The numbering of the chapters, it should be noted, follows neither of the two texts, but is that traditionally employed in the printed editions. The chapter headings are also drawn up on an eclectic basis, though here the Valladolid text is generally followed.
The system I have adopted not only assures the reader that he will be reading everything that St. Teresa wrote and nothing that she did not write, but that he can discern almost at a glance, what she meant to be read by her little group of nuns at St. Joseph’s and also how she intended her work to appear in its more definitive form. Thus we can see her both as the companion and Mother and as the writer and Foundress. In both roles she is equally the Saint.
But it should be made clear that, while incorporating in my text all important passages from the Escorial draft omitted in that of Valladolid, I have thought it no part of my task to provide a complete translation of the Escorial draft alone, and that, therefore, in order to avoid the multiplication of footnotes, I have indicated only the principal places where some expression in the later draft is not to be found in the earlier. In other words, although, by omitting the italicized portions of my text, one will be able to have as exact a translation of the Valladolid version as it is possible to get, the translation of the Escorial draft will be only approximate.
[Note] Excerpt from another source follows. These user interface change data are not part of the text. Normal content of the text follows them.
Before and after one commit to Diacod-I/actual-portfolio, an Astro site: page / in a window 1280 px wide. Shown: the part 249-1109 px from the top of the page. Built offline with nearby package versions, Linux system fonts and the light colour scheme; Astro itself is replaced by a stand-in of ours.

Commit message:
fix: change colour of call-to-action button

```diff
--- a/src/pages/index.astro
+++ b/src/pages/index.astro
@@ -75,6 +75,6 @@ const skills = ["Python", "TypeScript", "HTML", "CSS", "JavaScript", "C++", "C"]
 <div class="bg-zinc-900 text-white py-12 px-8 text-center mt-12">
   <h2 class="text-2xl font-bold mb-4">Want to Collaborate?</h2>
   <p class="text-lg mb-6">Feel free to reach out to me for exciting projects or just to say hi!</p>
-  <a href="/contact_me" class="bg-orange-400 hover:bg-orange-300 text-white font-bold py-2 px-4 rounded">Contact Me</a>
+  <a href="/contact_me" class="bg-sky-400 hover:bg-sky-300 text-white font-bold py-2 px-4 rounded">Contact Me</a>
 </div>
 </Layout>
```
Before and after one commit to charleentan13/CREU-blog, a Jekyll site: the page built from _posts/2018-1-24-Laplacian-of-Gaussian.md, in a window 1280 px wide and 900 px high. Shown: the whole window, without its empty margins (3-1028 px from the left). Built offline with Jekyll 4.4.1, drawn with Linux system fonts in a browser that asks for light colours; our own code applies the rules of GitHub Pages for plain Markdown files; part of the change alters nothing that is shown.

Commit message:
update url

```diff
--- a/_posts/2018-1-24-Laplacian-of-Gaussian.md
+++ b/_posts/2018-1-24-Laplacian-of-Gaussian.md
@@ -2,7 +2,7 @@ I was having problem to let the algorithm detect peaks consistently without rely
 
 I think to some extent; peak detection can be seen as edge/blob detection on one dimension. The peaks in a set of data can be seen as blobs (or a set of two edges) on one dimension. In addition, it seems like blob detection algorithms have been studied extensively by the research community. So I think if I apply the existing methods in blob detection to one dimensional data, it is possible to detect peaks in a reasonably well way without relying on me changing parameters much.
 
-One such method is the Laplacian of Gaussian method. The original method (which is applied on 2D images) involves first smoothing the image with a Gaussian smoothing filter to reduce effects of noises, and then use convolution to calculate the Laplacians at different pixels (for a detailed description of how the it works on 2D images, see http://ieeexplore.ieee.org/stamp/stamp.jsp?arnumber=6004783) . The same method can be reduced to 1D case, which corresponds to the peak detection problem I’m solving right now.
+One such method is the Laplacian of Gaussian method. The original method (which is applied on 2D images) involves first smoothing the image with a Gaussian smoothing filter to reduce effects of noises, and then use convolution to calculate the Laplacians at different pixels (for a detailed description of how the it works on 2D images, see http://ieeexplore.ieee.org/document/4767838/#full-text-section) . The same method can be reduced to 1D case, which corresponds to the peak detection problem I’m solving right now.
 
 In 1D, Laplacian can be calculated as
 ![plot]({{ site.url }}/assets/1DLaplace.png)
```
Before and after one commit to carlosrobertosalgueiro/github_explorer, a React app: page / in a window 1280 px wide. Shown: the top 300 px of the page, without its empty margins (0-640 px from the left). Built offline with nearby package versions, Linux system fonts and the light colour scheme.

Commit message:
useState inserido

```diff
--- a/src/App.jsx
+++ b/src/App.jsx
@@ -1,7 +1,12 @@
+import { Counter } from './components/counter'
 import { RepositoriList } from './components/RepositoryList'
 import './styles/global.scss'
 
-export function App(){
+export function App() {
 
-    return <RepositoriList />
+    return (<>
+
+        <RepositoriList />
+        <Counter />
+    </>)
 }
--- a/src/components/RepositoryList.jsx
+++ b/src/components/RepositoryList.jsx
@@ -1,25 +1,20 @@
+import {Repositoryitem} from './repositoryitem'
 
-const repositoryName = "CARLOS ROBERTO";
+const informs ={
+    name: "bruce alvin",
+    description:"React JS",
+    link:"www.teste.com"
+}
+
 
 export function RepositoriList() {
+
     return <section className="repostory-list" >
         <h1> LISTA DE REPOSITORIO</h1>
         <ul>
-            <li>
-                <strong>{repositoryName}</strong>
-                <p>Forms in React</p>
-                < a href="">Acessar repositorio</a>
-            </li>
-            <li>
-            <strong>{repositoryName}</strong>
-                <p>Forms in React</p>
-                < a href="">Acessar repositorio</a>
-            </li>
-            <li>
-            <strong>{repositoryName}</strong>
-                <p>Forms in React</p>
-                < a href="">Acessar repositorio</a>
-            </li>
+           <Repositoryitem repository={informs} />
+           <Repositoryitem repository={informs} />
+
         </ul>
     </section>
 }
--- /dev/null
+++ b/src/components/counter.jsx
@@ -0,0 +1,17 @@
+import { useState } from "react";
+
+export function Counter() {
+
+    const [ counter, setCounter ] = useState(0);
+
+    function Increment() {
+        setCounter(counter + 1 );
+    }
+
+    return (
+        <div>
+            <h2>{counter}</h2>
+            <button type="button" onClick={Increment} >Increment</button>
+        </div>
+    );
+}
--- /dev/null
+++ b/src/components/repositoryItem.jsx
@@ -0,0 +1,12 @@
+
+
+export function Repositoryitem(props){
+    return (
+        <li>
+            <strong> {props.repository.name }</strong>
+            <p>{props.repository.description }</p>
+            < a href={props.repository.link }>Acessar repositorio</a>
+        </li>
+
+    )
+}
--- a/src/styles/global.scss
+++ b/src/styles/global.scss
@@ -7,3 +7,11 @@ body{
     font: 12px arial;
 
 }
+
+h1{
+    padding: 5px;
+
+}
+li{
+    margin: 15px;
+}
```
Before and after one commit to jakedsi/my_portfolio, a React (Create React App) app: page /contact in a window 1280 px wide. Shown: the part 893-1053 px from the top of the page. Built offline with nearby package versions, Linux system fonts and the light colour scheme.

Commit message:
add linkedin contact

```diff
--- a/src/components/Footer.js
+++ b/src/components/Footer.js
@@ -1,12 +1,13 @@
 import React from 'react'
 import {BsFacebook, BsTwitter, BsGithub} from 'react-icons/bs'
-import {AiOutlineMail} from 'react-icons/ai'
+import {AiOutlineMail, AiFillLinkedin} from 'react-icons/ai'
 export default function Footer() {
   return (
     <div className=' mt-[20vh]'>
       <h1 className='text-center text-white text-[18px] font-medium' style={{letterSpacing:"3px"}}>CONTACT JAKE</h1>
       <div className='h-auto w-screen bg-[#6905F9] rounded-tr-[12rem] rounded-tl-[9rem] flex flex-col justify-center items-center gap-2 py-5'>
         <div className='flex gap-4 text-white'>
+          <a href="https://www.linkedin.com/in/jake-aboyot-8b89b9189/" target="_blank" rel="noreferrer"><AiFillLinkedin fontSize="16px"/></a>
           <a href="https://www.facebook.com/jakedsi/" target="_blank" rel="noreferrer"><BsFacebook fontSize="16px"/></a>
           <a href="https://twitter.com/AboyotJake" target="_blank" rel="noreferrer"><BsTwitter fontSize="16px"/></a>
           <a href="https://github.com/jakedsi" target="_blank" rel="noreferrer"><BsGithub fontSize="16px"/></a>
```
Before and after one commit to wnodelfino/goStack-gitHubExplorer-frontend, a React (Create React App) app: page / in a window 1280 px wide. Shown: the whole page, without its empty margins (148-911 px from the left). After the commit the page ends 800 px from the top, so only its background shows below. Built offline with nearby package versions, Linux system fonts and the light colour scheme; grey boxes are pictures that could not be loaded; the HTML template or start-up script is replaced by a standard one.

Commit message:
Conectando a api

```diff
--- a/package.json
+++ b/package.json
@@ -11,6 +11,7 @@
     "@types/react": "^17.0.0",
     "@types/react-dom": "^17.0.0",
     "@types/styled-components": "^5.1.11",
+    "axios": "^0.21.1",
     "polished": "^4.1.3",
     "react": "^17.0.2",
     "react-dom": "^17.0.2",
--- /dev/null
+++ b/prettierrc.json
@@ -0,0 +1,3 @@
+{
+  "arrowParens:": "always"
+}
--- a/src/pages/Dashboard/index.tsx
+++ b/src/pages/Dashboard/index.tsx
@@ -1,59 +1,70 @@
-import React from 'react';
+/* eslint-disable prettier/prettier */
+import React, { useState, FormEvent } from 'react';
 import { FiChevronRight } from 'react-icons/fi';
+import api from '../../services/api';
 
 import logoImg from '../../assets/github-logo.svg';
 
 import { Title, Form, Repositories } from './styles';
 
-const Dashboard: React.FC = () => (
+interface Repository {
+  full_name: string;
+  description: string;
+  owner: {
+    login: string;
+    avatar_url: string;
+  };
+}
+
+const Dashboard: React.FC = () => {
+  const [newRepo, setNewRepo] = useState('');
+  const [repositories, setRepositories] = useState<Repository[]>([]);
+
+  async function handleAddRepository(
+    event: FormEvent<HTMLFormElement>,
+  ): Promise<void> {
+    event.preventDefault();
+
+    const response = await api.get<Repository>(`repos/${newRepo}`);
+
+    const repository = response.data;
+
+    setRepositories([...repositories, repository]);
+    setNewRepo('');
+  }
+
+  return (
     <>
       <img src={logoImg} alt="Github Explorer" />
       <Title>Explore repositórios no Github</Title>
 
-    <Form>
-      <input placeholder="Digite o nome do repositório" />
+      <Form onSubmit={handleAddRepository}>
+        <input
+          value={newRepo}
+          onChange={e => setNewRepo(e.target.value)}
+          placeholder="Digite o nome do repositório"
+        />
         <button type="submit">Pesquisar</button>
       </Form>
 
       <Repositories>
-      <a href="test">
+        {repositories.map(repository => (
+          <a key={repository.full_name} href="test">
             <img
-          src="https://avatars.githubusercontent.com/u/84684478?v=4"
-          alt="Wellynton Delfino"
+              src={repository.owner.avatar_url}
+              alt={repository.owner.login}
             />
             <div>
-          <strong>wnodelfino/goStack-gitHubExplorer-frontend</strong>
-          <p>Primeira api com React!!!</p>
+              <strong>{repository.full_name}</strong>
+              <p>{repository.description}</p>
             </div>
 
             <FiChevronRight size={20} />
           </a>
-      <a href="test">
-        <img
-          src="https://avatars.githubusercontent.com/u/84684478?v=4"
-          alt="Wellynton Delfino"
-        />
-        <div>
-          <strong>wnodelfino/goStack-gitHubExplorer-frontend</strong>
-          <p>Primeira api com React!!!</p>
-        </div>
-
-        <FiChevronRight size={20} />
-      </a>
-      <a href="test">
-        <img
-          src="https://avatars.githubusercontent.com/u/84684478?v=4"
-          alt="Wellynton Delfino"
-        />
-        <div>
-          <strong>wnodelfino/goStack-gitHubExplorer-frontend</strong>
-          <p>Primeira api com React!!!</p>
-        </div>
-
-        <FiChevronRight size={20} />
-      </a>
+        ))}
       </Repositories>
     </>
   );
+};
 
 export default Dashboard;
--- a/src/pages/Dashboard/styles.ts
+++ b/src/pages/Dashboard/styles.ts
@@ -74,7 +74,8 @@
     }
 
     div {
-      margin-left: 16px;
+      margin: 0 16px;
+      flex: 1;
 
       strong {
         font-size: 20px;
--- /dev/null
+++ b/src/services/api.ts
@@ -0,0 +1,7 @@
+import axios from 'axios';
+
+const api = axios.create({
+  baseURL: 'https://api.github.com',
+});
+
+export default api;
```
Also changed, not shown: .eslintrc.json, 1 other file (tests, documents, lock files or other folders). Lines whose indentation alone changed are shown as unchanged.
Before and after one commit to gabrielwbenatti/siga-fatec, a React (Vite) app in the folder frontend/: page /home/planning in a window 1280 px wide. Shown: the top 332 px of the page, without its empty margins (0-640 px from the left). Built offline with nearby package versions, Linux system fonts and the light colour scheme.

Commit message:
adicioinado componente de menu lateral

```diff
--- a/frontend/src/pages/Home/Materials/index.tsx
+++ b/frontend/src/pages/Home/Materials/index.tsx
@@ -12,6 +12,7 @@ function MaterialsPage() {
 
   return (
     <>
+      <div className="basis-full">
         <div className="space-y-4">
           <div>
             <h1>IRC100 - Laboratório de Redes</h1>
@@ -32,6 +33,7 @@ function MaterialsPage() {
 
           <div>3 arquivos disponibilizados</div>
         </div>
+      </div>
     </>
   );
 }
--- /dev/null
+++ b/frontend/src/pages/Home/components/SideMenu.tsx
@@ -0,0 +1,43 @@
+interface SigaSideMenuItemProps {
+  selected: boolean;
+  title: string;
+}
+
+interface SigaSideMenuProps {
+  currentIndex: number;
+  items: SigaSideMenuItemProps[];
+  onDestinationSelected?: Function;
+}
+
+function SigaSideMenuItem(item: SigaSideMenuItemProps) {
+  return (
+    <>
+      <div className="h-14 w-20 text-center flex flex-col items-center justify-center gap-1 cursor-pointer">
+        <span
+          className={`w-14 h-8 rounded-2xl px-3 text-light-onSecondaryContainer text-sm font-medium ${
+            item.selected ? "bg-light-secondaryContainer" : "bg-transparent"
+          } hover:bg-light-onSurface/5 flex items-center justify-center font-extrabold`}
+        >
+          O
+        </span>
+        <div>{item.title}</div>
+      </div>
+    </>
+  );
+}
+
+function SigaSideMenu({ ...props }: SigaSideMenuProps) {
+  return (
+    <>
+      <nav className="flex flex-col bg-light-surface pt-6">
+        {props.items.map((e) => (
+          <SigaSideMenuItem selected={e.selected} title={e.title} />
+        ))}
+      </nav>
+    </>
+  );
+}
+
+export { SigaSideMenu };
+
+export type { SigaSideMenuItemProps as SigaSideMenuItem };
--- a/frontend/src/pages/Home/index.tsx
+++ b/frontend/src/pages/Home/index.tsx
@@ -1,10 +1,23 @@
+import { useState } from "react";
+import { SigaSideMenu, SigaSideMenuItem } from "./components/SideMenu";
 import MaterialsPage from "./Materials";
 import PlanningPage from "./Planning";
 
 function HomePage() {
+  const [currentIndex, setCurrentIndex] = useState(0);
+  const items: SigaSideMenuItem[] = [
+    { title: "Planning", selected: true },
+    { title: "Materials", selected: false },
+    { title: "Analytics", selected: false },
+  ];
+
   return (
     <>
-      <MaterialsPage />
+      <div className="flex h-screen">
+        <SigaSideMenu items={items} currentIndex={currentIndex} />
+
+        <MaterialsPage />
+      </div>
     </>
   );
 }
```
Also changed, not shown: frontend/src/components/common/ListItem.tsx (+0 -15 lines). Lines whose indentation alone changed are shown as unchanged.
This is the sole concession I have made to the ordinary reader as opposed to the student, and it is hardly conceivable, I think, that any student to whom this could matter would be unable to read the original Spanish.
One final note is necessary on the important Toledo copy, the text of which P. Silverio also prints in full. This text I have collated with that of the Valladolid autograph, from which it derives. In it both St. Teresa herself and others have made corrections and additions—more, in fact, than in any of the other copies extant. No attempt has been made here either to show what the Toledo copy omits or to include those of its corrections and additions—by far the largest number of them—which are merely verbal and unimportant, and many of which, indeed, could not be embodied in a translation at all. But the few additions which are really worth noting have been incorporated in the text (in square brackets so as to distinguish them from the Escorial additions) and all corrections which have seemed to me of any significance will be found in footnotes.
|« Prev||Translator's note||Next »|